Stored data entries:
——
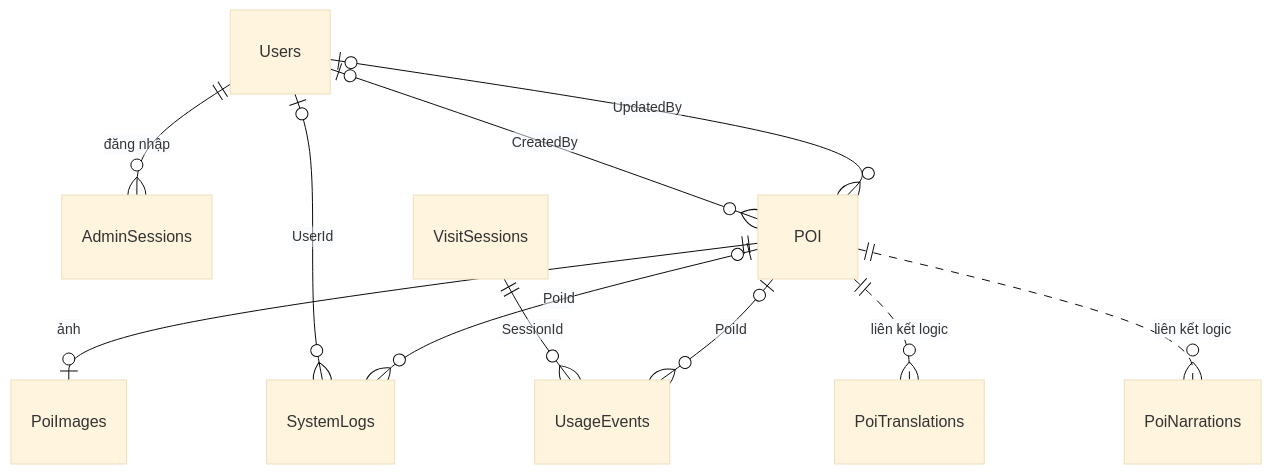
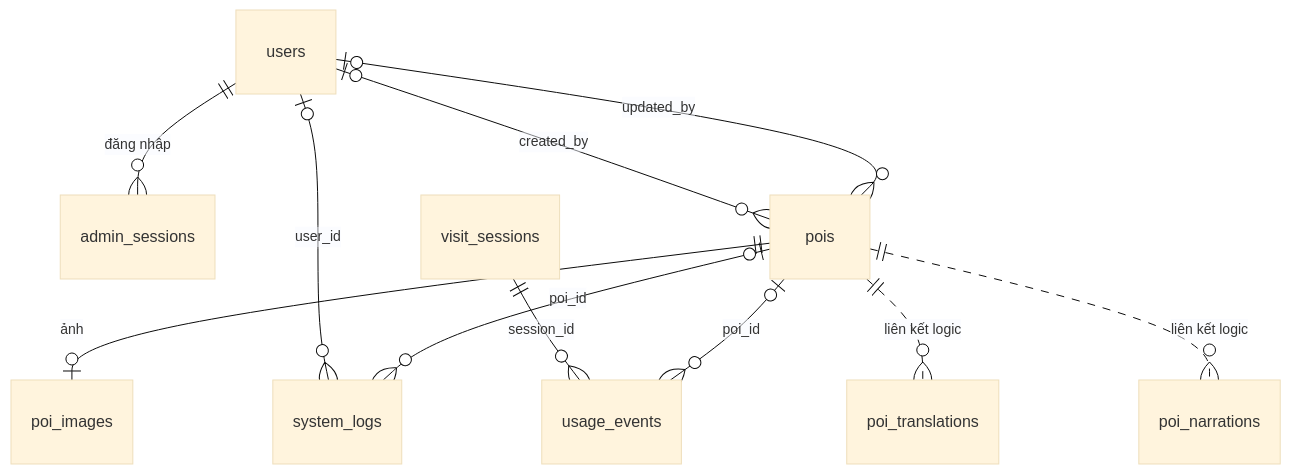
One commit to Dihoccode1/Vinlook changed the diagram in docs/erd.md. Above: the diagram before and after it, drawn with Mermaid (base theme). The commit also changed other lines of this file and 148 other files, not shown here.

````diff
--- a/docs/erd.md
+++ b/docs/erd.md
@@ -21,13 +21,13 @@
 ```mermaid
 erDiagram
-    Users ||--o{ AdminSessions : "đăng nhập"
-    Users o|--o{ POI : "CreatedBy"
-    Users o|--o{ POI : "UpdatedBy"
-    Users o|--o{ SystemLogs : "UserId"
-    POI ||--o| PoiImages : "ảnh"
-    POI o|--o{ SystemLogs : "PoiId"
-    VisitSessions ||--o{ UsageEvents : "SessionId"
-    POI o|--o{ UsageEvents : "PoiId"
-    POI ||..o{ PoiTranslations : "liên kết logic"
-    POI ||..o{ PoiNarrations : "liên kết logic"
+    users ||--o{ admin_sessions : "đăng nhập"
+    users o|--o{ pois : "created_by"
+    users o|--o{ pois : "updated_by"
+    users o|--o{ system_logs : "user_id"
+    pois ||--o| poi_images : "ảnh"
+    pois o|--o{ system_logs : "poi_id"
+    visit_sessions ||--o{ usage_events : "session_id"
+    pois o|--o{ usage_events : "poi_id"
+    pois ||..o{ poi_translations : "liên kết logic"
+    pois ||..o{ poi_narrations : "liên kết logic"
 ```
````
——
* _About this task_
Tally the lines in the records that contain the word "logic"; the answer is that number and nothing more.

* _Completed task_
4